It was refreshing to hear an ASEAN senior statesman press his Myanmarese colleague on the issue of ``responsibility to protect,'' even if there was no follow through. One senses the genuine sense of embarrassment in ASEAN over Myanmar's actions in the wake of the natural disaster.
Whether this takes the form of policy-related actions or decisions remains to be seen, however. The one thing that virtually all present, specifically including Secretary Gates, seemed to agree on was that there would be no forced distribution of aid.
The toughest response to a question came from Secretary Gates. In his prepared remarks, Gates had been factual and largely neutral in discussing Myanmar, merely noting America's willingness to help, despite obstructions, and welcoming ASEAN's leadership in searching for a mechanism to help get aid to those most in need.
When asked by a former Singaporean diplomat why Washington was not prepared to change its ``failed policy of isolationism'' against Myanmar, however, Gates forcefully pointed out that ``We have reached out; they have kept their hands in their pockets,'' adding that to date ASEAN's engagement policy likewise seems to have had ``zero influence" on the Myanmarese regime. The problem here is not Washington's (or ASEAN's) policies; it's the ruling junta in Myanmar!
Unlike speeches by his predecessors at earlier Shangri-La Dialogues, Gates essentially avoided talking about the Middle East or global issues in general, other than to acknowledge regional concerns that American actions in Iraq and Afghanistan were distracting Washington from focusing on Asia, a notion he hoped his speech would serve to disabuse.
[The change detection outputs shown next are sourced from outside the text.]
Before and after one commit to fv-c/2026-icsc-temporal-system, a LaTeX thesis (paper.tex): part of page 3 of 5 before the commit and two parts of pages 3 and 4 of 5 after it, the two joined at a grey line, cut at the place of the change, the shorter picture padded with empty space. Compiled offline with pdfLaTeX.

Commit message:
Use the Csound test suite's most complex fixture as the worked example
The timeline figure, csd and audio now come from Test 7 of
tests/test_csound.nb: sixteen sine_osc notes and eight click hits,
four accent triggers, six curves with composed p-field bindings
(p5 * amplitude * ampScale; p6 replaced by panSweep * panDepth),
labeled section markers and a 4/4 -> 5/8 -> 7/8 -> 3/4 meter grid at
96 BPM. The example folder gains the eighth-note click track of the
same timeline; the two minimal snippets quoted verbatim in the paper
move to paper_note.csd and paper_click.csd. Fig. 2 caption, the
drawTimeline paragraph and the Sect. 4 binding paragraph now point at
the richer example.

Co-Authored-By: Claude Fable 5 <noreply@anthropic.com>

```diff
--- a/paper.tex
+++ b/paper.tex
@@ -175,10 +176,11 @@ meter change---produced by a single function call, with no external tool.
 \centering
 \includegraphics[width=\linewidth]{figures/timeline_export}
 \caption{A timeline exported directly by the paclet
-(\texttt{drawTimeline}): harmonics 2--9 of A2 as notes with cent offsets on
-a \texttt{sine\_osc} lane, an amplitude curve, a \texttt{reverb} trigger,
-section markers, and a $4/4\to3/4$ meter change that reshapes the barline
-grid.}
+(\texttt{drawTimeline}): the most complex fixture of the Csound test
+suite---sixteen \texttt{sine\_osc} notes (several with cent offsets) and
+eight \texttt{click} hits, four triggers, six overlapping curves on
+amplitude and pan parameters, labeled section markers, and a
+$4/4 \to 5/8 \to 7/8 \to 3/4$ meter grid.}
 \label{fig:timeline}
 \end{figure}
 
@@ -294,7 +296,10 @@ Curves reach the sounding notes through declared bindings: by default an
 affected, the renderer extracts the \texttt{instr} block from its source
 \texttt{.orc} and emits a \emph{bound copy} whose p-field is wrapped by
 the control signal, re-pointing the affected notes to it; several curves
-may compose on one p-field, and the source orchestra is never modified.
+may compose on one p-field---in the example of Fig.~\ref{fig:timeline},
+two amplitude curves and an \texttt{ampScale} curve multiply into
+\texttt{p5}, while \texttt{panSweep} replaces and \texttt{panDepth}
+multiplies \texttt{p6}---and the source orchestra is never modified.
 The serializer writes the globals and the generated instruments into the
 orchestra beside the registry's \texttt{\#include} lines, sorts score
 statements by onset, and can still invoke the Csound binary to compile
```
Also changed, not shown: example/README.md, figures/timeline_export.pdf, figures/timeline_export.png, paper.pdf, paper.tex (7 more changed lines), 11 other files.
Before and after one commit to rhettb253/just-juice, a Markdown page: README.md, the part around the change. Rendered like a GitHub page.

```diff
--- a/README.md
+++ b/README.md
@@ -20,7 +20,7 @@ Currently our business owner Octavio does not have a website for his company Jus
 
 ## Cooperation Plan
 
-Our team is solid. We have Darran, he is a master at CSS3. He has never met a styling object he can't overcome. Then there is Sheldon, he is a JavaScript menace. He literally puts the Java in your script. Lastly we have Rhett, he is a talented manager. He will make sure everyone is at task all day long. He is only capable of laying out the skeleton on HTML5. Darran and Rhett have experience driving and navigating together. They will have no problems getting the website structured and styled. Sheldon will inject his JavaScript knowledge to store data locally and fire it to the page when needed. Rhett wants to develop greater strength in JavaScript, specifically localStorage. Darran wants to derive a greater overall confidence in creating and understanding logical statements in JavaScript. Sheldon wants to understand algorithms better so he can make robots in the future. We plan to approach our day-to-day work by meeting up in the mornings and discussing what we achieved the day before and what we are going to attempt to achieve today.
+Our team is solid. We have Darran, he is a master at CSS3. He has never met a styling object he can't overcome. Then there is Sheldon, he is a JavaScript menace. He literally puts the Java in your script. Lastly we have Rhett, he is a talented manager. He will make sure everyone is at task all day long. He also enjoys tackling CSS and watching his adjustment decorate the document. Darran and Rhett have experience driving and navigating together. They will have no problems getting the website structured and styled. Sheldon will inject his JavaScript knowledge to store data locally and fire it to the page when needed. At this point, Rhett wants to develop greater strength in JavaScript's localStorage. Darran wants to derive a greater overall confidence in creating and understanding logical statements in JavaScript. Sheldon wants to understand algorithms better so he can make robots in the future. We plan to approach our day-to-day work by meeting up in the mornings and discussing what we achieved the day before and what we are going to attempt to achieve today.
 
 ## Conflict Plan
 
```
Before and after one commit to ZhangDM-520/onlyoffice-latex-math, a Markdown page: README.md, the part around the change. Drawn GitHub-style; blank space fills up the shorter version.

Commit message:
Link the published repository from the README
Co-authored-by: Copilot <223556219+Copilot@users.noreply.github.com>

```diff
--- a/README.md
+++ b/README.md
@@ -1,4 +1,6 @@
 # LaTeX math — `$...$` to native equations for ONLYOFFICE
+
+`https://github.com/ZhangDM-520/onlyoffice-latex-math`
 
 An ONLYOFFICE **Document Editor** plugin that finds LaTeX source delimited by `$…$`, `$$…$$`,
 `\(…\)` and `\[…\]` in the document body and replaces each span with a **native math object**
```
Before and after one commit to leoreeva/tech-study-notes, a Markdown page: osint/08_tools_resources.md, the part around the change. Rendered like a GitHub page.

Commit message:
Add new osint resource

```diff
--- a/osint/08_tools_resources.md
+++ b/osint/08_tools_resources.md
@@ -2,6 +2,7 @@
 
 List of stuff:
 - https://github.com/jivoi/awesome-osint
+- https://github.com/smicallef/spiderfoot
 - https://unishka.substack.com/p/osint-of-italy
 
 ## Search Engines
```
Refreshingly, nowhere in Gates' speech was there any reference to the global war on terrorism, indicating that the Pentagon has clearly gotten the message that Washington's constant hectoring on this topic is counterproductive and sends the wrong message about American priorities in Asia.
What defense establishments in Asia wanted and needed to hear was the reassurance that, despite commitments and distractions elsewhere, Washington remained aware of the region's growing importance and would remain engaged today and into the foreseeable future, regardless of who the next U.S. president might be.
Ralph A. Cossa is president of the Pacific Forum CSIS (firstname.lastname@example.org), a Honolulu-based non-profit research institute affiliated with the Center for Strategic and International Studies in Washington and senior editor of Comparative Connections, a quarterly electronic journal (www.csis.org/pacfor). He can be reached at RACPacForum@cs.com.